PROBLEM: In the entries below, how many lines contain the word "string"? State the number and nothing more.

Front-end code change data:
· · ·

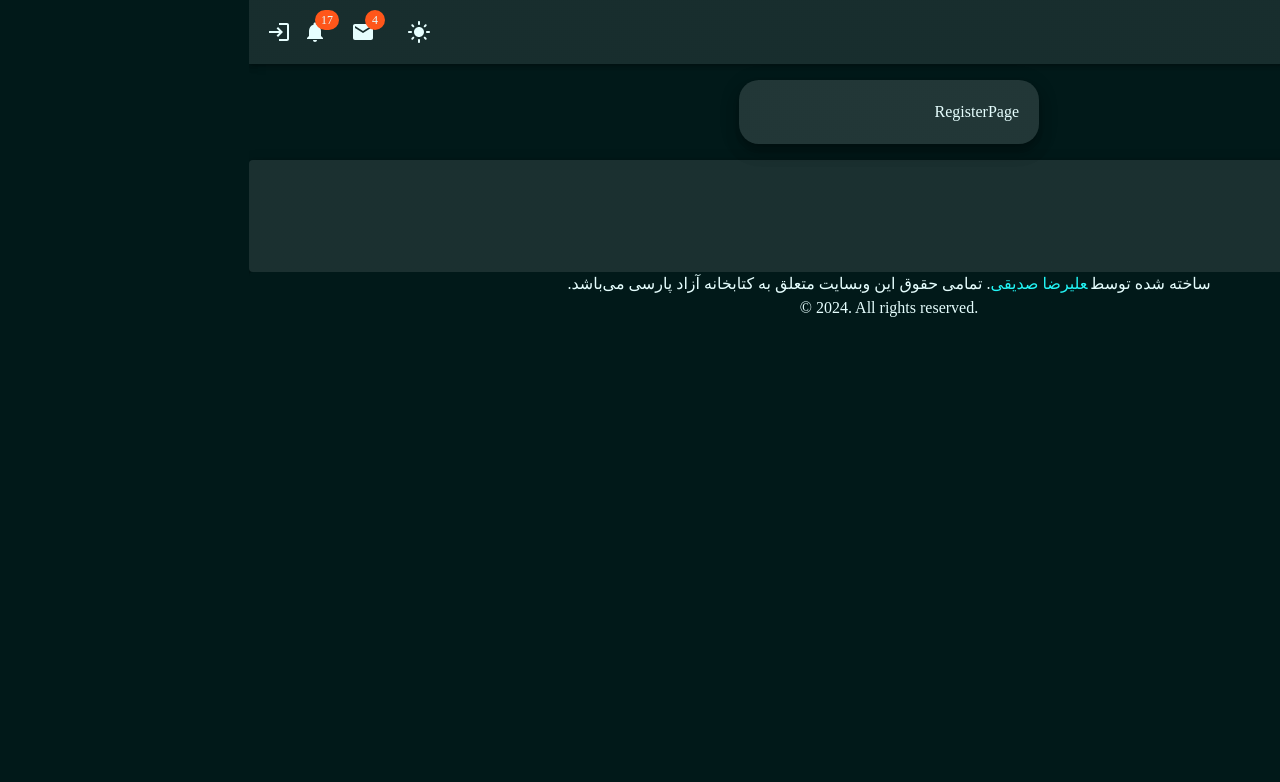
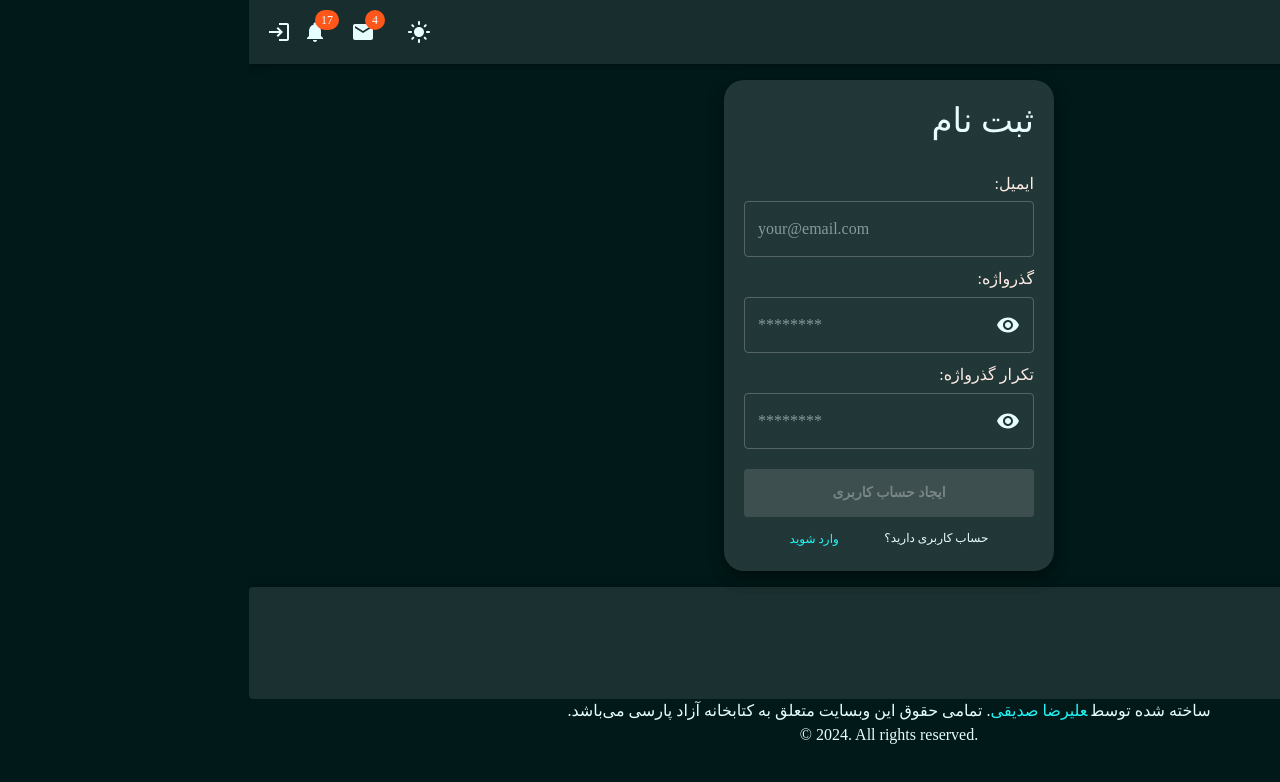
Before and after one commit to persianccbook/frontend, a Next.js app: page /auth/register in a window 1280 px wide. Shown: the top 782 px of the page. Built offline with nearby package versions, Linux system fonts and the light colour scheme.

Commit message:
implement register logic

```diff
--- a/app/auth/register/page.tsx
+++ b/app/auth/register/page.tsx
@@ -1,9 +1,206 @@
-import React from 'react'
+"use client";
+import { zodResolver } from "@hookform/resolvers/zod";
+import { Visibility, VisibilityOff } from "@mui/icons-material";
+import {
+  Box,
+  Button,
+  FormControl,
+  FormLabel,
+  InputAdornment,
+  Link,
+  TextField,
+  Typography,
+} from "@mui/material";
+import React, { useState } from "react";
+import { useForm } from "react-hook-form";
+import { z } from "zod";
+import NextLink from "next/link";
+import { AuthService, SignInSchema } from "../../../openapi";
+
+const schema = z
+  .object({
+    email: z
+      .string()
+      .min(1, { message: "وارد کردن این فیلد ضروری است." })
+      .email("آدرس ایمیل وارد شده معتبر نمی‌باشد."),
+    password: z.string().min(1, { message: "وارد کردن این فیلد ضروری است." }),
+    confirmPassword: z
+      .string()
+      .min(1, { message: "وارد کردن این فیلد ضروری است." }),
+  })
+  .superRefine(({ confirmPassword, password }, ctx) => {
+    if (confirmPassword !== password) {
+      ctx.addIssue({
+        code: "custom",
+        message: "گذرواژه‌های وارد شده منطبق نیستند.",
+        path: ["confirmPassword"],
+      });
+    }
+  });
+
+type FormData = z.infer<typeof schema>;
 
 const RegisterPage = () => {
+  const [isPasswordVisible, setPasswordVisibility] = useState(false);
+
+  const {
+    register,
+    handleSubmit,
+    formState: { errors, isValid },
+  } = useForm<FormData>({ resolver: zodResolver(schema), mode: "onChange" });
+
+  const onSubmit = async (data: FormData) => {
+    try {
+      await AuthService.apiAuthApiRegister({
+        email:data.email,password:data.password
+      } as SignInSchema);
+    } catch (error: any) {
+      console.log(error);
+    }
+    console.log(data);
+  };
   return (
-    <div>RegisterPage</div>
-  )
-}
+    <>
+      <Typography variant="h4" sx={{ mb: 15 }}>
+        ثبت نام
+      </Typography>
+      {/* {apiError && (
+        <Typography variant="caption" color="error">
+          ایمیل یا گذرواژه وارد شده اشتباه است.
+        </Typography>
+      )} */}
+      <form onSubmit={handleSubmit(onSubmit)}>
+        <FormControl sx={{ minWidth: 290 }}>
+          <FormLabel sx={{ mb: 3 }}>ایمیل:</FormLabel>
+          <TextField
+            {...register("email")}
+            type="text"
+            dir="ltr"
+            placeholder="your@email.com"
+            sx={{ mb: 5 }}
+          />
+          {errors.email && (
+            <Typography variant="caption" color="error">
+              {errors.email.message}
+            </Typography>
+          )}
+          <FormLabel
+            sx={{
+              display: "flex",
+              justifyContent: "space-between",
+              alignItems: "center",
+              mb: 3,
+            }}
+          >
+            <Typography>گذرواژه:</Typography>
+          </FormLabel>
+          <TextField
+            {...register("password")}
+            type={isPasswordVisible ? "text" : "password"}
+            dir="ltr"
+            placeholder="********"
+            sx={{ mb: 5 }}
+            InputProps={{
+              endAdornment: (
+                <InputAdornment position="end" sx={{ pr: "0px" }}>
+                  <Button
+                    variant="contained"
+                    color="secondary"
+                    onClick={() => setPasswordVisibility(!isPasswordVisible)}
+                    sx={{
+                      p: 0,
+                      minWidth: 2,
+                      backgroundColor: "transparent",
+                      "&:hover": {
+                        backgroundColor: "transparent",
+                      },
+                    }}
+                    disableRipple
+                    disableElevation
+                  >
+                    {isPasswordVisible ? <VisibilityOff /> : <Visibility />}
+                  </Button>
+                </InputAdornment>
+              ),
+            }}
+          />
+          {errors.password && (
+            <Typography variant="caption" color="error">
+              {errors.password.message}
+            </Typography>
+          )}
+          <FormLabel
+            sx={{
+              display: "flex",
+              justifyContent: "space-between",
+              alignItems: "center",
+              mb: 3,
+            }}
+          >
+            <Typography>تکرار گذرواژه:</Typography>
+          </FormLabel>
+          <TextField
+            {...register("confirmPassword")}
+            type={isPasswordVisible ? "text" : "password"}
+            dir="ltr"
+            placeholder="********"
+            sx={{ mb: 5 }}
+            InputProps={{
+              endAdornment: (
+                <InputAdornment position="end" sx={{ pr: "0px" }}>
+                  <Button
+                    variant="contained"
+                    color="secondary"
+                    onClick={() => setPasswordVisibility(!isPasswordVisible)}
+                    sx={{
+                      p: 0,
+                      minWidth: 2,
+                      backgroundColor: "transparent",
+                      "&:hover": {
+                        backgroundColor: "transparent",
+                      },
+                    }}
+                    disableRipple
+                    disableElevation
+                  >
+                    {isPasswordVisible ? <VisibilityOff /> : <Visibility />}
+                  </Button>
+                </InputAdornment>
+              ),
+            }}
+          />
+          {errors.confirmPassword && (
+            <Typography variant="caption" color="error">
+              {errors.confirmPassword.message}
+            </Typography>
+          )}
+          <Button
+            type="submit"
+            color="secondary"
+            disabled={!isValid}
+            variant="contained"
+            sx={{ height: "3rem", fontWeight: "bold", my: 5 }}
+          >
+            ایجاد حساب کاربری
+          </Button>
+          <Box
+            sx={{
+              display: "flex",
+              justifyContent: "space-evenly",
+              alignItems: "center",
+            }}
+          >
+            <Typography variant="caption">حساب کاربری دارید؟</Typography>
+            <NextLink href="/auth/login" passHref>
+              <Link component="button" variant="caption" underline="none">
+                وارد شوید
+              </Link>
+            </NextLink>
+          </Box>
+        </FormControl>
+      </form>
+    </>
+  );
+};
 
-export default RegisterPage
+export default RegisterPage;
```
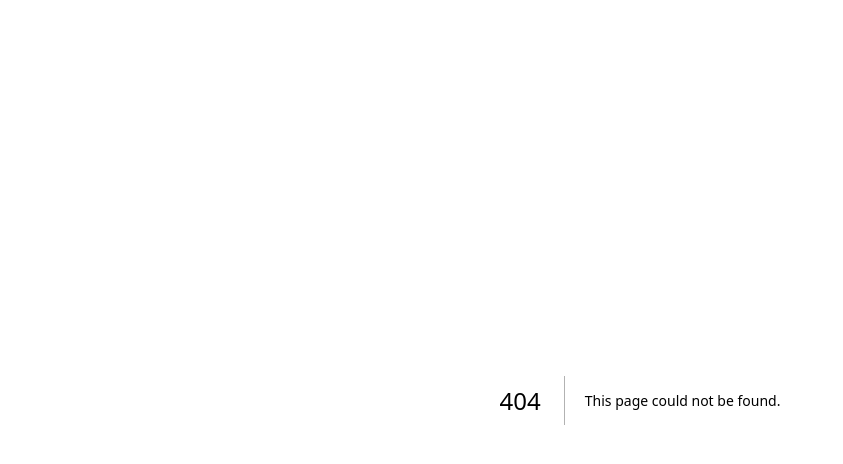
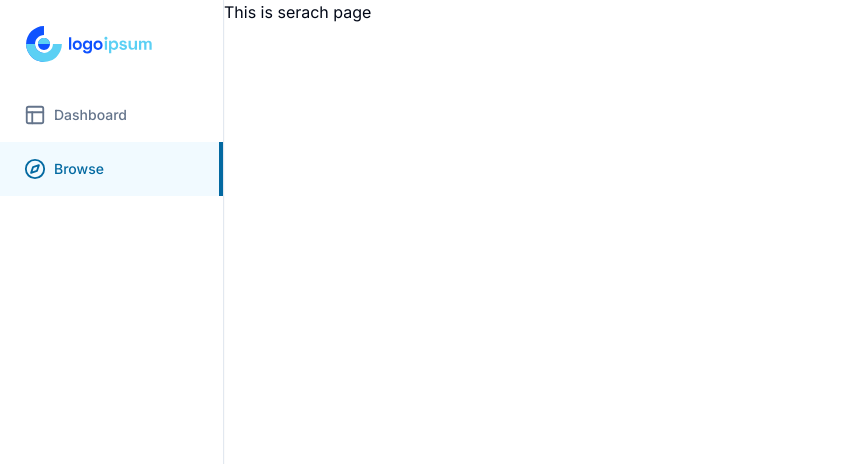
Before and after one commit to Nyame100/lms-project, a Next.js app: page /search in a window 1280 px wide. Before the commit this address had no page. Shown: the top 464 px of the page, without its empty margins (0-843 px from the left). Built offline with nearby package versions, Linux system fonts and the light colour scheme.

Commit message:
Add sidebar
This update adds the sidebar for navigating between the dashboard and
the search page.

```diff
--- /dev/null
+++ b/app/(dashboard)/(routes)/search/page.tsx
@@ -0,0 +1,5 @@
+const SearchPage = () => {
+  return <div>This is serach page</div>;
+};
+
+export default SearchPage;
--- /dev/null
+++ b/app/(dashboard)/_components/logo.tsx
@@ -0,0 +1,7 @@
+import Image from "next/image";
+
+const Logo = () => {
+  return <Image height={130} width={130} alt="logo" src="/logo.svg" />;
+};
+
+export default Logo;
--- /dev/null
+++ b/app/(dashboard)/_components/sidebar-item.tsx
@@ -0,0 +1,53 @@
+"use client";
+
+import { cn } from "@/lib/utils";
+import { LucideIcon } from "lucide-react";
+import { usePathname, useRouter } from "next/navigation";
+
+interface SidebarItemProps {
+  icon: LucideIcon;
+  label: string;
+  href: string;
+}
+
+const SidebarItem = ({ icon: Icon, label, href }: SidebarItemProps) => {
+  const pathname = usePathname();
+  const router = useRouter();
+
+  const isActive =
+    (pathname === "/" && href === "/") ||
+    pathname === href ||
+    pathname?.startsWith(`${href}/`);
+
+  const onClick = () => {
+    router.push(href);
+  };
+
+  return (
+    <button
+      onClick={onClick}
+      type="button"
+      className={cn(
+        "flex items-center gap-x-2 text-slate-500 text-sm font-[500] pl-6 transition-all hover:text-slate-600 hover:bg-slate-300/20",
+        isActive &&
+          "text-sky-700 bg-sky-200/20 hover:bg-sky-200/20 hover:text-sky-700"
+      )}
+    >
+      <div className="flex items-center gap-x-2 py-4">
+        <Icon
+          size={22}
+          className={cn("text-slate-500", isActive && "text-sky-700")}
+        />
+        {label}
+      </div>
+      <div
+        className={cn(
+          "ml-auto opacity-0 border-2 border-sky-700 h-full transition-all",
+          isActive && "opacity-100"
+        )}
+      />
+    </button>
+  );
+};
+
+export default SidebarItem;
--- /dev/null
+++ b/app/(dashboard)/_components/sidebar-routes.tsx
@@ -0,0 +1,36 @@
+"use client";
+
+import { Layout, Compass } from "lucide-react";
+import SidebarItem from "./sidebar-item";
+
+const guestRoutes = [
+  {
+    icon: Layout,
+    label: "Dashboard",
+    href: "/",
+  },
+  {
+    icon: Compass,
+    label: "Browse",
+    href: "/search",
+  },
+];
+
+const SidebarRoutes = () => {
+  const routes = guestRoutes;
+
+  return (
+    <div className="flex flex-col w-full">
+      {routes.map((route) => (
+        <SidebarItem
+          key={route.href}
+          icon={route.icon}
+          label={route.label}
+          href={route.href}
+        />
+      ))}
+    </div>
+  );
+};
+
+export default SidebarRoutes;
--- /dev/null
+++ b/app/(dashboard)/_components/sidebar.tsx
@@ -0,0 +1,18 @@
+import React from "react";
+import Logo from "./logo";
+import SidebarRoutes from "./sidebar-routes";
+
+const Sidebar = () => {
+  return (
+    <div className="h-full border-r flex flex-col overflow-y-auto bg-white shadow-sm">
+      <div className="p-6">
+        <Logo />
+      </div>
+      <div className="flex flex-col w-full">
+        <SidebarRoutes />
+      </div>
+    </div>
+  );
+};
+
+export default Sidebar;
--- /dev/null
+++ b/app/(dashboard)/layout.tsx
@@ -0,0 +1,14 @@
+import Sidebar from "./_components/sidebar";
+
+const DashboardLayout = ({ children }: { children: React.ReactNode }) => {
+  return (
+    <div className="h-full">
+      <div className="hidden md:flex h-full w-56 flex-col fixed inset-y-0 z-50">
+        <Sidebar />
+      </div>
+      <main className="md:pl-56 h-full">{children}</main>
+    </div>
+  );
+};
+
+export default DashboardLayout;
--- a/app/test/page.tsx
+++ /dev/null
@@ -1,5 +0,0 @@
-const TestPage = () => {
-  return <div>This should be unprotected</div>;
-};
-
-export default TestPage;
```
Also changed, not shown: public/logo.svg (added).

· · ·

YOUR RESPONSE: 5